Angela Davis spoke last night in Oakland, California at an event organized by the Civil Rights and Restorative Justice Project that is part of the Northeastern University School of Law. That speech offered important reminders of what is at stake when we look back fifty years ago to September 15, 1963: the bombing of the 16th Street Baptist Church in Birmingham, Alabama and the murder of Denise McNair, age 11, and Carole Robertson, Cynthia Wesley and Addie Mae Collins, all 14 years old.
I appreciated Davis’s focus on both historical context and contemporary ramifications when she reminds us that:
- racist terrorism has not ended and has fundamentally shaped the history of United States;
- Robert Chambliss, the man convicted of the church bombing, had terrorized and bombed so many black homes and gatherings for so many years that he was more affectionately known by whites as “Dynamite Bob” in Birmingham (also better known as Bombingham);
- the most salient sound of Angela Davis’s childhood in Birmingham was the sound of bombings, so much so that her neighborhood was called Dynamite Hill;
- less than two weeks before the bombing of the 16th Street Baptist Church, the lead civil rights attorney in Birmingham lost his home to a bombing;
- on the day of the 16th Street Church bombing, two other black youth were also killed by whites— Johnny Robinson and Virgil Ware;
- bombings in Birmingham continued well after the 16th Street Baptist Church was targeted and everyone knew who was responsible, including the FBI, which simply looked the other way;
- Chambliss was only charged with the possession of dynamite, not for actually bombing anything, and J. Edgar Hoover refused to release any information about the evidence gathered from the church bombing (so there was no trial);
- the Children’s Crusade was immediately activated in response to the church bombing where children as young as nine or ten years old were jailed and tortured for the future of racial equality and justice in the United States;
- Bull Connor, the commissioner of public safety in Birmingham, helped ensure that violence in Birmingham was the norm where he would routinely promise and deliver bloodshed against black citizens;
- Black people were forced to arm themselves in Birmingham for protection (guns were fired in the air but never shot) but those Black communities never retaliated by bombing white communities and today constitute perhaps our best model for what it means to respond peacefully, but defensively, in the face of extreme violence;

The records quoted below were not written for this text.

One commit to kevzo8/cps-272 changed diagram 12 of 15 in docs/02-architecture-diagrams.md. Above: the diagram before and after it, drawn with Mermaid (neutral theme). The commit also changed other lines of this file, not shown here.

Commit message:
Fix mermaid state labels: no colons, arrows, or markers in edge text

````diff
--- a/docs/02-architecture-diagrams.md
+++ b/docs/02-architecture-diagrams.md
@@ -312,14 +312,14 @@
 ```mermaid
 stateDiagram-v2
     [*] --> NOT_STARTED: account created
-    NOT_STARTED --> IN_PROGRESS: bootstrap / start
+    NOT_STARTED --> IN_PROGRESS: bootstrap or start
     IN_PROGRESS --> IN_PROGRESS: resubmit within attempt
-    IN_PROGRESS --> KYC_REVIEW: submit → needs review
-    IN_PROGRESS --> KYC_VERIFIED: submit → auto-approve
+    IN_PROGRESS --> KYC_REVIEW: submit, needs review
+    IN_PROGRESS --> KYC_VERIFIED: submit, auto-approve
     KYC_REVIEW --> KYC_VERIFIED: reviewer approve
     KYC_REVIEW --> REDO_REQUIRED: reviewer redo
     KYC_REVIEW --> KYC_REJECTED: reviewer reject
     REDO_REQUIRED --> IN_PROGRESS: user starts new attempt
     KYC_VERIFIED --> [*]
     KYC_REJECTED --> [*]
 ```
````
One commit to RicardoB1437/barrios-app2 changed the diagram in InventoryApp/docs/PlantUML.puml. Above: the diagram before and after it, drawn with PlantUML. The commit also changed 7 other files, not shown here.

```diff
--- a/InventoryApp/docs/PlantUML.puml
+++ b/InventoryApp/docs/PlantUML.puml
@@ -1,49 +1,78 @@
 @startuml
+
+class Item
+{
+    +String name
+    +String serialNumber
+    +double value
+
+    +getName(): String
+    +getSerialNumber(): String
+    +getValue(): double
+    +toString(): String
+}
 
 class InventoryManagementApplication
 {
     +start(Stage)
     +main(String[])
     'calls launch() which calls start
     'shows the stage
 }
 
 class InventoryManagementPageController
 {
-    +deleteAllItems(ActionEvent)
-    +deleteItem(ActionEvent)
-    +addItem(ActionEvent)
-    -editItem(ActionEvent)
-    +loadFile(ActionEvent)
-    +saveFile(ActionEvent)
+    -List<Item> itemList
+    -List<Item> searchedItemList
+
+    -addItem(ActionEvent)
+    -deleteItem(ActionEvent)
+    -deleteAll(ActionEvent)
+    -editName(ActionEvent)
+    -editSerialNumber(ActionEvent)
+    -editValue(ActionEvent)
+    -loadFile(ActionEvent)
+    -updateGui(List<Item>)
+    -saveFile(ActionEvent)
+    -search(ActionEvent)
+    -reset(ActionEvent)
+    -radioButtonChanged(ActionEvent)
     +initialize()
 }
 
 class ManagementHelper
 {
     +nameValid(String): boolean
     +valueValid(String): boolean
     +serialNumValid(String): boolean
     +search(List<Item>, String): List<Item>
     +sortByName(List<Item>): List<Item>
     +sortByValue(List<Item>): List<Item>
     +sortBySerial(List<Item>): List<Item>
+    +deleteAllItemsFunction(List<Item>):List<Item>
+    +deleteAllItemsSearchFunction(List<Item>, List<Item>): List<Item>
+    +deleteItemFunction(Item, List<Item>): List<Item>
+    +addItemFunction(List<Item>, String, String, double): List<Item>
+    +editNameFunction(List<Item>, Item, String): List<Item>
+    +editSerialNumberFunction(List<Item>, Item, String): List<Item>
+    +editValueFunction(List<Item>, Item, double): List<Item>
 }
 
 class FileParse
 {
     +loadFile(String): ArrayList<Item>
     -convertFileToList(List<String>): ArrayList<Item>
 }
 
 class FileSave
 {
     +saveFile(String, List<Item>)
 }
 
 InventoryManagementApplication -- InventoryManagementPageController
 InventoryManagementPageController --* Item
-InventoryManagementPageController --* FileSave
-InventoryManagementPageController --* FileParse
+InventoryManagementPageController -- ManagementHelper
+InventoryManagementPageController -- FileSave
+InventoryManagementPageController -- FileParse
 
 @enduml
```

- Black people had, in fact, been arming themselves since the 1877 Compromise where President Hayes withdrew all federal troops from the south as part of his bid for presidency (the model mentioned in #10 has been in long effect) and have always known that they must fend for themselves by themselves.
Despite the facts of the eleven issues listed above, we have never acknowledged the terrorism that was the norm in places like Birmingham, Alabama. Racist violence has been part and parcel of our local and national governments. Davis reminds us that the murder of these 4 Little Girls is a complex history, one that is rarely acknowledged in our commemoration ceremonies, but one that is intimately connected to ongoing violence under our ongoing racism, sexism, homophobia, and xenophobia: from Trayvon Martin… to Oscar Grant… to the numerous stories of racist violence that I have told here about the universities where I have taught.
Davis’s speech affirmed the history and perspectives that I think are most valuable. How we tell the history of this moment can be as violent as the actual history if we do not grasp the full context of how and why Denise McNair, Carole Robertson, Cynthia Wesley and Addie Mae Collins were so brutally killed. The fact of the matter is that for many, many years, it was only black communities who actually remembered and cared about these 4 Little Girls’ names and legacy. How we remember and care about them today is no less critical. The privilege of who tells history and how it is told is most often decided within the terms of white property. But as people who as, Davis remind us, have always had to fend for ourselves, we should be able to remember and care about our own stories and children differently.